In 2010, Eastern Michigan University added three modern buildings—a dormitory, a dining hall and a studio—to the existing buildings on the site. Parsons’ home is now a residence for instructors and guest artists; her original studio, still filled with unfinished ceramic vessels, is available to the artists who study at the site. The site also includes Parsons’ hand-built gas kiln, which is still operational.

Remembering Jean

Nearly 40 years after her first summer at Interlochen, Crocker has returned to northern Michigan to honor Parsons’ legacy. Crocker arrived at the Parsons Center in November as the winter 2016-17 artist-in-residence to create an installation about Parsons’ life and career. On April 1, Crocker unveiled her installation at an invitation-only event at the Parsons Center.

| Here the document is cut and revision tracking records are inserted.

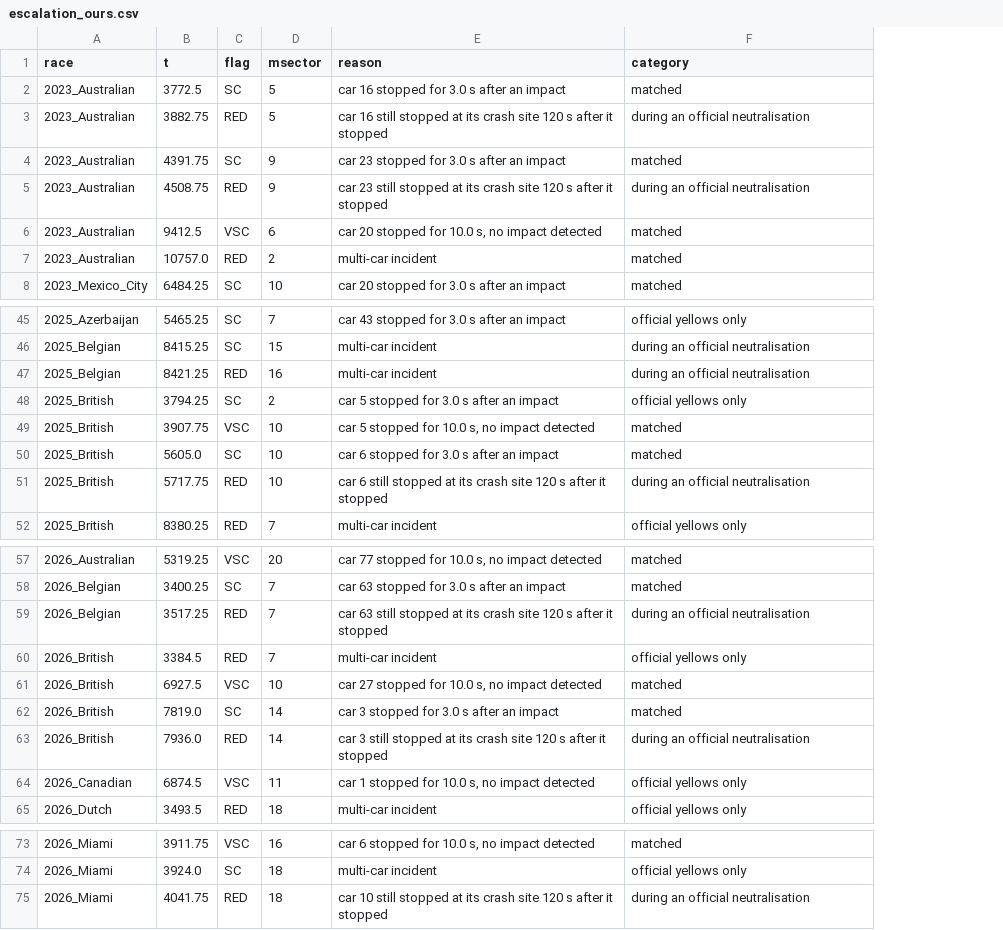
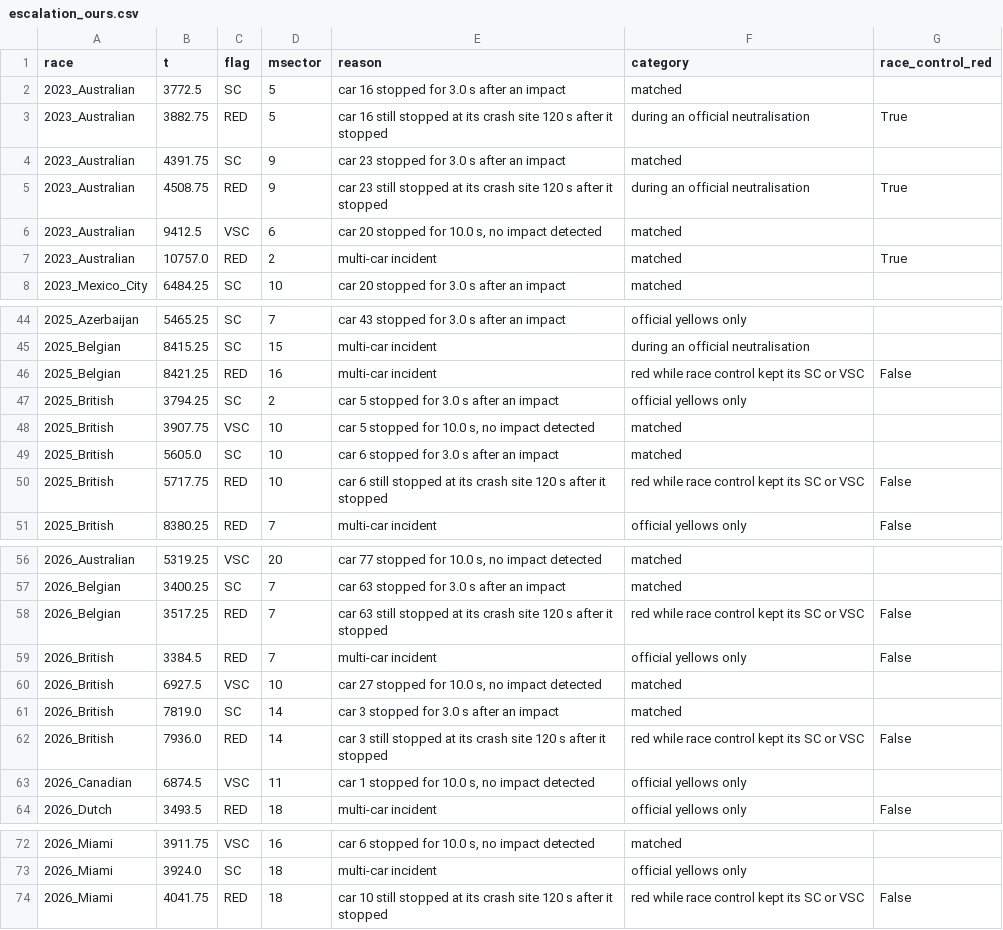
Before and after one commit to Pseudocoder28/Fast-Flag, a CSV file: docs/charts/escalation_ours.csv, drawn as a sheet; only a part is shown, gaps mark what is left out; addresses are those after the commit; the diff covers the shown part only; the diff names each change by its address in the sheet, - before the commit and + after, or states it on an @@ line.

Commit message:
A: escalation scorecard counts every red we send; reds race control never called are extras
Rerun with the final race control engine. Headline unchanged: 27 of 51 official
escalations earlier than race control, median lead 20 s.

- A red we sent under race control's SC or VSC, with no race control red around it, is
  now an extra escalation (12), so extras go from 0.77 to 1.15 per race hour.
- Every red is counted: 23 in all, 15 by time at a crash site and 8 for multi-car crashes;
  race control showed no red around 18 of them (11 by time). Race control's reds: we
  recommended red in 3 of its 5 red incidents, 2 by the time rule (51 s and 52 s earlier).
- Our TRACK CLEARs while race control's status showed its own SC, VSC or red: 0.
- An engine reset ends our flag in escalation_recs, like a TRACK CLEAR.
- Scorecard, sweeps and NUMBERS say the race control changes after the freeze were checked
  on replays of the 2026 Azerbaijan holdout, so they have no out-of-sample test.

```diff
--- a/docs/charts/escalation_ours.csv
+++ b/docs/charts/escalation_ours.csv
+column G (race_control_red), rows 3-7: True |  | True |  | True; rows 46-51: False |  |  |  | False | False; rows 58-64: False | False |  |  | False |  | False; row 74: False
-F46 (category): during an official neutralisation
+F46 (category): red while race control kept its SC or VSC
-F50 (category): during an official neutralisation
+F50 (category): red while race control kept its SC or VSC
-F58 (category): during an official neutralisation
+F58 (category): red while race control kept its SC or VSC
-F62 (category): during an official neutralisation
+F62 (category): red while race control kept its SC or VSC
-F74 (category): during an official neutralisation
+F74 (category): red while race control kept its SC or VSC
```
Also changed, not shown: 1 removed row and 7 edited cells elsewhere in this file, docs/charts/escalation_official.csv, 7 other files.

The installation is in three distinct units. The first, about Parsons’ early life, features historic photos from Parsons’ youth. Most of these images were created by Parsons’ grandfather; a few, however, were taken by longtime Interlochen Center for the Arts photographer Wayne Brill. These intimate photographs will be displayed in Parsons’ home—now a residence for faculty and guest artists—and will not be open to the public.

The second unit, displayed in the entrance to the communal dining hall, commemorates Parsons’ artistic achievements. “Jean was somewhat underrated as an artist during her lifetime, so I wanted her art to be the first thing that people see,” said Crocker. Most of Parsons’ works were sold at auction following her death; the few that remain in possession of Eastern Michigan University are kept out of public spaces for safekeeping, so Crocker’s installation features photographs of Parsons’ art rather than physical works. The prints of Parsons’ works are overlaid with scans of Parsons’ notes, including ideas, glaze experiments and chemical recipes.

The third unit is dedicated to Parsons’ educational journey as a student and a teacher, the segment which is closest to Crocker’s own heart.

“I showed up at Interlochen as a drawer and a painter, but Jean helped me realize that there’s a lot more to art,” she said. “Today I work digitally, but I wouldn’t be as successful as a digital artist without learning the plastic arts.”

Crocker is not alone: Parsons’ tutelage put countless young artists well on their way to successful careers in fine arts. Which is, perhaps, her greatest legacy of all.

“There are so many alumni who just adore her,” said Crocker. “She was a force to be reckoned with.”